Holiday House helps makes season brighter for families

The Oak Harbor Home Depot is providing the charity organization with a $1,000 grant.

When Samantha Jackson and her family moved back to Oak Harbor eight years ago after her husband’s Navy deployment, cash was tight.

The family encountered a number of financially difficult circumstances all at once, just in time for the holidays. She and her husband got full custody of her teenage step-daughter. The family had just undergone an international move, and Jackson wasn’t able to work yet.

“We definitely needed the help we could get, and a paper came to me from my children’s school,” she said.

The paper was a flyer about the Holiday House, an annual charitable program put on by South End nonprofit Readiness to Learn to provide Christmas gifts for children. Jackson decided to give it a try.

“They were amazing gifts, and I was completely overwhelmed,” she said. “I didn’t even know that I was going to walk out with anything, and I literally walked out with my entire kids’ Christmas.”

Every year, Holiday House provides gifts for families like Jackson’s who need a little extra help to make Christmas happen. This year, through a grant offered by her place of work, Jackson is giving back.

The Oak Harbor Home Depot is providing a $1,000 grant to the Holiday House to help fund Christmas for Whidbey Island families this year. Jackson, who now works as the community outreach captain at Home Depot, said the company provides a $1,000 grant to a local nonprofit every holiday season.

When Jackson told her fellow employees about the Holiday House, they decided to award it this year’s grant.

Cailyn Murray, Family Resource Center coordinator at Readiness to Learn, said the Holiday House has been operating for 17 years. Though the program operated via delivery last year for public health purposes because of the COVID-19 pandemic, most years Readiness to Learn employees and volunteers put on a “store” where eligible families can shop for free for kids’ gifts and stocking stuffers.

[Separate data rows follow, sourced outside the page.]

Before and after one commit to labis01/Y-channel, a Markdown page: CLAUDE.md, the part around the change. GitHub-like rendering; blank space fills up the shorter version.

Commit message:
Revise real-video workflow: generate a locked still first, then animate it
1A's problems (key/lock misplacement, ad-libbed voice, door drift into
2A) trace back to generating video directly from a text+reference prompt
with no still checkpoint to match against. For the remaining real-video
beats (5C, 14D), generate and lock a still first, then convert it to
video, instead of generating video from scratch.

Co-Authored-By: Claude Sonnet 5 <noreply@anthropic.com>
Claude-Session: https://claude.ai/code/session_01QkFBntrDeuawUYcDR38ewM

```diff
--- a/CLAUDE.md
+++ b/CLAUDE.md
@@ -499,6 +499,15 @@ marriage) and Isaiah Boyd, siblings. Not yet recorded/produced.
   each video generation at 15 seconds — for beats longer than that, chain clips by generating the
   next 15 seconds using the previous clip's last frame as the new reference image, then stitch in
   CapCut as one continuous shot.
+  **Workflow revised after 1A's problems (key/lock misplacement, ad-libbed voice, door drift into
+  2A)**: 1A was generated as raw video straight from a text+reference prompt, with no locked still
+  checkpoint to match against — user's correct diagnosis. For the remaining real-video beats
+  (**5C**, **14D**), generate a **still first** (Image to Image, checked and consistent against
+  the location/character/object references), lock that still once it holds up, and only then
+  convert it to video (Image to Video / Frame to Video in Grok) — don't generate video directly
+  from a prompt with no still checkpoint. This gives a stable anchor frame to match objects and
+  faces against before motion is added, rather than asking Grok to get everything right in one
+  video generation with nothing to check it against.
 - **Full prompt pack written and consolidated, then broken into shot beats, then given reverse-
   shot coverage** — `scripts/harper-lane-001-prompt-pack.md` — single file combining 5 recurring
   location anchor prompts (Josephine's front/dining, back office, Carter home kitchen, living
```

This year, the program will revert back to its store format. Murray said store employees and volunteers try to make the shopping experience joyful for participants.

Of the Home Depot grants, Murray said they will help provide toys that kids will be happy to receive.

“It’s that kind of generous gift that really reminds me that we live in a community where people care about families and children, and businesses care about families and children, and that kind of wellness is a priority for communities,” she said.

The store opens Dec. 10. South End families can sign up for a shopping appointment at

North End families can arrange an appointment by contacting their children’s school counselors, or the Opportunity Council if they don’t have school age children.